I sat down to watch Iron Men, and I absolutely loved it. When it first announced, I assumed it would be a cash grab but then I watched it, and it just hit me. Its got a very good reception from people as well.

It’s nice to have real genuine hard-core West Ham fans say positive things, either to your face at the pub or on Twitter and Facebook or whatever. Its really nice, because, your first thought was a common one, we have had this a lot; that the film would be a puff piece for the club.

It is an independently made film from people who want to tell a true story and cover this seismic move. There’s a big responsibility in that, and you have to work with the club as well so there’s an interesting relationship there.

Talk me through how the idea for the film came about?

When I first moved to London a friend of mine had two season tickets at Upton Park, whenever his mate couldn’t turn up to a game he asked me, so from 12 or 13 years ago, I was going to Upton Park two or three times a season, that was all. It was enough to get a feel of the place. Even though I’m not a West Ham fan, I do have a sort of knowledge of what its like to be a West Ham fan.

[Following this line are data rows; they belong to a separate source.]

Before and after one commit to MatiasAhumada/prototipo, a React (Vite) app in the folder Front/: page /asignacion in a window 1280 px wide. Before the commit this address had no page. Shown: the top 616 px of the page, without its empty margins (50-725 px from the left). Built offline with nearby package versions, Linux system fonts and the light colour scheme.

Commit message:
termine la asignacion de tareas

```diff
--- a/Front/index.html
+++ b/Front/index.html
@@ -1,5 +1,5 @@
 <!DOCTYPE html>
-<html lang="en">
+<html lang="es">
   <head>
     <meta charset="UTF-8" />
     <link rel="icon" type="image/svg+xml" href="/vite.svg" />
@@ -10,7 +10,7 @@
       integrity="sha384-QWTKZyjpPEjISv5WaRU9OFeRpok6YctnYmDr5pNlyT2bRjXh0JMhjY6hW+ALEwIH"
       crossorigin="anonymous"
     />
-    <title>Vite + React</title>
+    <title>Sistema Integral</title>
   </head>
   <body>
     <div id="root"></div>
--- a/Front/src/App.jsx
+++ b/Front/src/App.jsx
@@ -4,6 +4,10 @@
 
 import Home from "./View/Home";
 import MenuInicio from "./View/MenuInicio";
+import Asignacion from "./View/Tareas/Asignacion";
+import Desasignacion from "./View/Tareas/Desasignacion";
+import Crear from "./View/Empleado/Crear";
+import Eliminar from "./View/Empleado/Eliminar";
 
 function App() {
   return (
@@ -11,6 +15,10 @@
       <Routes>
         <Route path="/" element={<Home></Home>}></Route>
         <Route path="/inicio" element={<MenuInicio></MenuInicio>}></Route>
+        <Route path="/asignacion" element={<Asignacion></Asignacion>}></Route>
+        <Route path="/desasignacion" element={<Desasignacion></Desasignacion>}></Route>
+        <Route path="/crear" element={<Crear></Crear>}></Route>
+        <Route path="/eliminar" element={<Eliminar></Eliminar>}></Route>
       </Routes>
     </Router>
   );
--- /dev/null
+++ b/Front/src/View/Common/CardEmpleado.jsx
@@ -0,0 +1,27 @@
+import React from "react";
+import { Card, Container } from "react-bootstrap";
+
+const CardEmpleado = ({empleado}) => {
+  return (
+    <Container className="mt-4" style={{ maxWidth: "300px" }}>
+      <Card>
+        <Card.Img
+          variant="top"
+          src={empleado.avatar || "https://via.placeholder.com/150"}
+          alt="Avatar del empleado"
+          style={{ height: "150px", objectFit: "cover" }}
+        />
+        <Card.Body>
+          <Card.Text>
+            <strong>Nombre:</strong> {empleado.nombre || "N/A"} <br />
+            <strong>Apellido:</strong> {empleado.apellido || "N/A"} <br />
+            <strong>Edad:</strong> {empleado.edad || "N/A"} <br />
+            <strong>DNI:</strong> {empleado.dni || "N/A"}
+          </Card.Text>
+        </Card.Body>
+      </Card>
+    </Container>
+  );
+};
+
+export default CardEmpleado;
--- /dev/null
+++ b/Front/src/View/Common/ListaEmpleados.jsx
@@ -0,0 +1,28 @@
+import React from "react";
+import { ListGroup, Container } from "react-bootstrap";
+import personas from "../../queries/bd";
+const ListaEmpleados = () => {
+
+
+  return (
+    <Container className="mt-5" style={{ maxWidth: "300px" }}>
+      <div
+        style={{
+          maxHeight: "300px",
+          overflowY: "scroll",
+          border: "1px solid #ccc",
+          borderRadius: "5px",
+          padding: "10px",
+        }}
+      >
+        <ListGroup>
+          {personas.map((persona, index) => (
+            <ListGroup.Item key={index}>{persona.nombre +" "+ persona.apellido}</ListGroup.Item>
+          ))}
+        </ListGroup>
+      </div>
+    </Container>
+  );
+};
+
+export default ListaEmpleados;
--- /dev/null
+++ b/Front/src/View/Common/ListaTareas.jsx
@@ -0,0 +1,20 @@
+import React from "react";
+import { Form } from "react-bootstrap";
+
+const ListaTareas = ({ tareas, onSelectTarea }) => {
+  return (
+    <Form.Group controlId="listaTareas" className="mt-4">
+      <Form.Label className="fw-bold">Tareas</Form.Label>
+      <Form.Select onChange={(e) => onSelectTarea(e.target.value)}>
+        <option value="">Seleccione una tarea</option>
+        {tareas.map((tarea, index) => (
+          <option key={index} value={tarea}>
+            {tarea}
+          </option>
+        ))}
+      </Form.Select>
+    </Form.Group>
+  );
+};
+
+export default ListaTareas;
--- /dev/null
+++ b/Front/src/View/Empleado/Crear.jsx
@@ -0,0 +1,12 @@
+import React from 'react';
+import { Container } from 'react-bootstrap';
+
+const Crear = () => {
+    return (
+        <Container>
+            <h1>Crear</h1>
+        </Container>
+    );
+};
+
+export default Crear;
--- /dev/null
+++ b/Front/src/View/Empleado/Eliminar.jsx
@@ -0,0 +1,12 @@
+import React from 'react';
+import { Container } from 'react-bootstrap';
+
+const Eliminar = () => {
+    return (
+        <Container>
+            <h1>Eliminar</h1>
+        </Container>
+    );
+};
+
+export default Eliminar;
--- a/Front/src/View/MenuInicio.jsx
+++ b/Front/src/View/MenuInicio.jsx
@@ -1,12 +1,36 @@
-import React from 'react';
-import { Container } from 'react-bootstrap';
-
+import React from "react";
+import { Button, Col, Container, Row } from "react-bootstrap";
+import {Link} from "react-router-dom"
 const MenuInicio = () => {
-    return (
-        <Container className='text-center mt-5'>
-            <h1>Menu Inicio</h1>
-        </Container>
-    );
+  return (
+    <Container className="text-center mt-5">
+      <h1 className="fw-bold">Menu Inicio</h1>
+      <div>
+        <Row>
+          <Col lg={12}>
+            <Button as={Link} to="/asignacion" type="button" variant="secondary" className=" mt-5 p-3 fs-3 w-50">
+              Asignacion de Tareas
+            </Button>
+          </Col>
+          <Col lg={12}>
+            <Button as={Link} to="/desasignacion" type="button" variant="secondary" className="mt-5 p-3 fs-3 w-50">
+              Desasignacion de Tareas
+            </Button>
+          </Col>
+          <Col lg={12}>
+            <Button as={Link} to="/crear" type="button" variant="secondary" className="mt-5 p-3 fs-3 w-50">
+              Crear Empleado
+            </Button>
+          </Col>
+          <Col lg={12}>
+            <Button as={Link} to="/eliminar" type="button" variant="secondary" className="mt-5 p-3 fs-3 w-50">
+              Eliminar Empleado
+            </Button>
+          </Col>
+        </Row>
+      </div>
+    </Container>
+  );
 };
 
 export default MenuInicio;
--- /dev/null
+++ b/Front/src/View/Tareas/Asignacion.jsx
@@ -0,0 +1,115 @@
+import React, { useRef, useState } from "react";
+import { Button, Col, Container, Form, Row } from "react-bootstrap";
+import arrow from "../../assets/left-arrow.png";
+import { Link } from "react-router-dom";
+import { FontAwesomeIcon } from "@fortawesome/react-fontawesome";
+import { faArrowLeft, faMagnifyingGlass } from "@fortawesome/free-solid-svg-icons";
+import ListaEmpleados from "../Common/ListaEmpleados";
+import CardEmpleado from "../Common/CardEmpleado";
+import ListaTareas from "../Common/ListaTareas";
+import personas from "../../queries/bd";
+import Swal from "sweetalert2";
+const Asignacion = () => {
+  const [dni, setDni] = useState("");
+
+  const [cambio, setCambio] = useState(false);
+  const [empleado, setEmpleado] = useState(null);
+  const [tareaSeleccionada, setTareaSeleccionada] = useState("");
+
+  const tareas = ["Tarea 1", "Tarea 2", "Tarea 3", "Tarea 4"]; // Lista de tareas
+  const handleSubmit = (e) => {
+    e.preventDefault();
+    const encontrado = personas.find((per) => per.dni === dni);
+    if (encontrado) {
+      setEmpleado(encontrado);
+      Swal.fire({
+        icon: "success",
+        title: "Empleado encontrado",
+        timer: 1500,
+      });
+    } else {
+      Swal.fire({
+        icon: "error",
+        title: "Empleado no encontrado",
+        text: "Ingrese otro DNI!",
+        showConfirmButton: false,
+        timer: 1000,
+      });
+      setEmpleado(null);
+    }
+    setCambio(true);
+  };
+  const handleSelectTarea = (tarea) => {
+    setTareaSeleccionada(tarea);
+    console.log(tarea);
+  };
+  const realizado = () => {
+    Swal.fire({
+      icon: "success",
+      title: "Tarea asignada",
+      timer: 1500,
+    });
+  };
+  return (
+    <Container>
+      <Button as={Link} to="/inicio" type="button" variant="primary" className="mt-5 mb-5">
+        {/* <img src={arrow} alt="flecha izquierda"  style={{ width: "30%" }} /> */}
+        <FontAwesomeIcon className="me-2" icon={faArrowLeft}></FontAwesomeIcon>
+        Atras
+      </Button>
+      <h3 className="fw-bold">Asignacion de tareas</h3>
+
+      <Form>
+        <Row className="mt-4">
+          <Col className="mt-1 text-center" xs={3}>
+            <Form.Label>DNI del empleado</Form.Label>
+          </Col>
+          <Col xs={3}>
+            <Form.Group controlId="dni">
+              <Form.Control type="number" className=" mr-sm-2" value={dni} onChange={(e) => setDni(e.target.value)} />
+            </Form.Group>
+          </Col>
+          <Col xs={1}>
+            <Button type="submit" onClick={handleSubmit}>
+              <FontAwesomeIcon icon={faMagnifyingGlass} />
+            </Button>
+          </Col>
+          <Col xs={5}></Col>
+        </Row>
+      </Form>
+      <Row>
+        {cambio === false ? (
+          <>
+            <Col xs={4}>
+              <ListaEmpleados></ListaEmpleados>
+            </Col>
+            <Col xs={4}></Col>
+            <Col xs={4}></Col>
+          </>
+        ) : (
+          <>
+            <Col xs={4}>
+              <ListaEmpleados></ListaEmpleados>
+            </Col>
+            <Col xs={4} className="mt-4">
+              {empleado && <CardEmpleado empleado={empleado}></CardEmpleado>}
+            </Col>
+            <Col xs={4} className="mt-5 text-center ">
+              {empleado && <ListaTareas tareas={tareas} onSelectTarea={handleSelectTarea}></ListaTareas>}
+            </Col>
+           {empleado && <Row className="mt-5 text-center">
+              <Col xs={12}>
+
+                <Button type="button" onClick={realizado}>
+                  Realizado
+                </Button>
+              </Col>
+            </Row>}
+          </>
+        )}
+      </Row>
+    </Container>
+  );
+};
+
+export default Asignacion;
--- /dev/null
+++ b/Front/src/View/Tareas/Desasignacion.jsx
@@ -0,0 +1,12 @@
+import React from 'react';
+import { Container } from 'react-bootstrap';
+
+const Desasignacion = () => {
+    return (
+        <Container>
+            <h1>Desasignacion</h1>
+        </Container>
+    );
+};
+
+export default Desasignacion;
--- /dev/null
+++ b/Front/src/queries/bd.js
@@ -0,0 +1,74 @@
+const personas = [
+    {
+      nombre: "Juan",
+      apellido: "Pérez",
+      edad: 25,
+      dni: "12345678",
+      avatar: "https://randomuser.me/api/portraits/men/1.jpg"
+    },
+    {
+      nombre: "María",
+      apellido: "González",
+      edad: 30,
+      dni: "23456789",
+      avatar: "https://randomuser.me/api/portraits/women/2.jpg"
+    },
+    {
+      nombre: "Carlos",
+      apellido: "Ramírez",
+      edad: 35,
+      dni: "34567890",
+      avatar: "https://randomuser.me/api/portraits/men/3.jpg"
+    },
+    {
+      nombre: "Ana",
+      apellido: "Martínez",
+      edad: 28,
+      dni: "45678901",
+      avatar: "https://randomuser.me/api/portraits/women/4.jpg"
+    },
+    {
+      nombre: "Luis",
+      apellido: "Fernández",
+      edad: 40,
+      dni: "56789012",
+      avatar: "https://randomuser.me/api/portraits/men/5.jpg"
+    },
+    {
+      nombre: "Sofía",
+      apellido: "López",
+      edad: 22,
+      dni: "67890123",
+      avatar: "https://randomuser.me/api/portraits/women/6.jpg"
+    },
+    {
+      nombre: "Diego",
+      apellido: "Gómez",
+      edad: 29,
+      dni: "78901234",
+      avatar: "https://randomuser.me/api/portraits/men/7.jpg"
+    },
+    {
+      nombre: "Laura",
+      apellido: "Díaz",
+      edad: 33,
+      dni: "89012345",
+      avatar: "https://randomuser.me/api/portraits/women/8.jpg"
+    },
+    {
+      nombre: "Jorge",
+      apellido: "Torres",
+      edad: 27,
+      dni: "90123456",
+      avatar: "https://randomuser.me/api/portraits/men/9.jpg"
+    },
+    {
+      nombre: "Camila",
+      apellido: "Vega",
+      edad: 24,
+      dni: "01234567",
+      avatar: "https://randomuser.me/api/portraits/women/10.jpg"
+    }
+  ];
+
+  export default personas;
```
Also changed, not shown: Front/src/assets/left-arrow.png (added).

I work with Steve Havers, like me, is a TV producer. Steve is a huge West Ham fan; his support goes back in his family for generations. He wanted to tell this story. About a year and a half or two years ago we emailed them, but we weren’t the first to ask about documenting the move. There’s a sort of beauty contest there, it happens all the time in TV.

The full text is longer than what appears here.